Court rules you can write about a company without getting its permission and that Google users aren't stupid
The Massachusetts Appeals Court today tossed a former Chinese dissident's trademark suit against a non-profit group that uses the Web to promote a video that is critical of her actions in Beijing in 1989.
In a 2-1 decision, the court said the Long Bow Group, of Brookline, was not trying to confuse people into thinking it was sponsored or in any way affiliated with Jenzabar, a software company founded by Ling Chai and that it has a right to write about Chai and her company, especially since earlier defamation claims were dismissed.
Jenzabar argued that the simple fact that a Google search on "Jenzabar" would include a link to the video's Web site - and a specific page about Jenzabar on that site - was enough to confuse people using the search engine into thinking Jenzabar somehow approved of Long Bow's The Gate of Heavenly Peace video.
The court dismissed that, however, saying Jenzabar failed to provide the first shred of evidence that anybody actually had been confused by a Google link, that Jenzabar and Long Bow are in fundamentally different fields and that, in any case, somebody searching on a company's name might actually be looking for general information about the company, rather than simply searching for its home page.
An Internet user who runs a search even for an extremely strong trademark may be searching for information about the mark's holder rather than for the mark holder's official Web site.
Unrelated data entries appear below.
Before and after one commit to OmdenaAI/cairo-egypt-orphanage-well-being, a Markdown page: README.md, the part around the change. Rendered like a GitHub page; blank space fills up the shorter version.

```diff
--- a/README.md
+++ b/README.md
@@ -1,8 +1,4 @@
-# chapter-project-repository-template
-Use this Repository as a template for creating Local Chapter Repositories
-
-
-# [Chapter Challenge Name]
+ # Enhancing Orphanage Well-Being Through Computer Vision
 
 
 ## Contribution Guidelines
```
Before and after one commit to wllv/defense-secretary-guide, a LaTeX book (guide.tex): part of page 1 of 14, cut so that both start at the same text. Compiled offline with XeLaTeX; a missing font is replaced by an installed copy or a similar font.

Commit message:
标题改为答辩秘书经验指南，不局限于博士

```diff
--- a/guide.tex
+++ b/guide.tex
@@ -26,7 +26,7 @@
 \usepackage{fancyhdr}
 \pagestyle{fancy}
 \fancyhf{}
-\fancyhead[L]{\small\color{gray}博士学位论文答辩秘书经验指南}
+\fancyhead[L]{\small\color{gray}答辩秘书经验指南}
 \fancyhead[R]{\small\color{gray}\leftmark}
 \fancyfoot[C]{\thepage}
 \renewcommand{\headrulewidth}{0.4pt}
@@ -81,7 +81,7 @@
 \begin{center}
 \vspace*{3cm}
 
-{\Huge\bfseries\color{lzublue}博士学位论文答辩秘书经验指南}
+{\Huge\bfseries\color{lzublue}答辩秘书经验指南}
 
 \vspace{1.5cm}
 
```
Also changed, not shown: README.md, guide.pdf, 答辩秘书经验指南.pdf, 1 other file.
A search result leading to a third-party Web site that contains such information thus may not be confusing at all.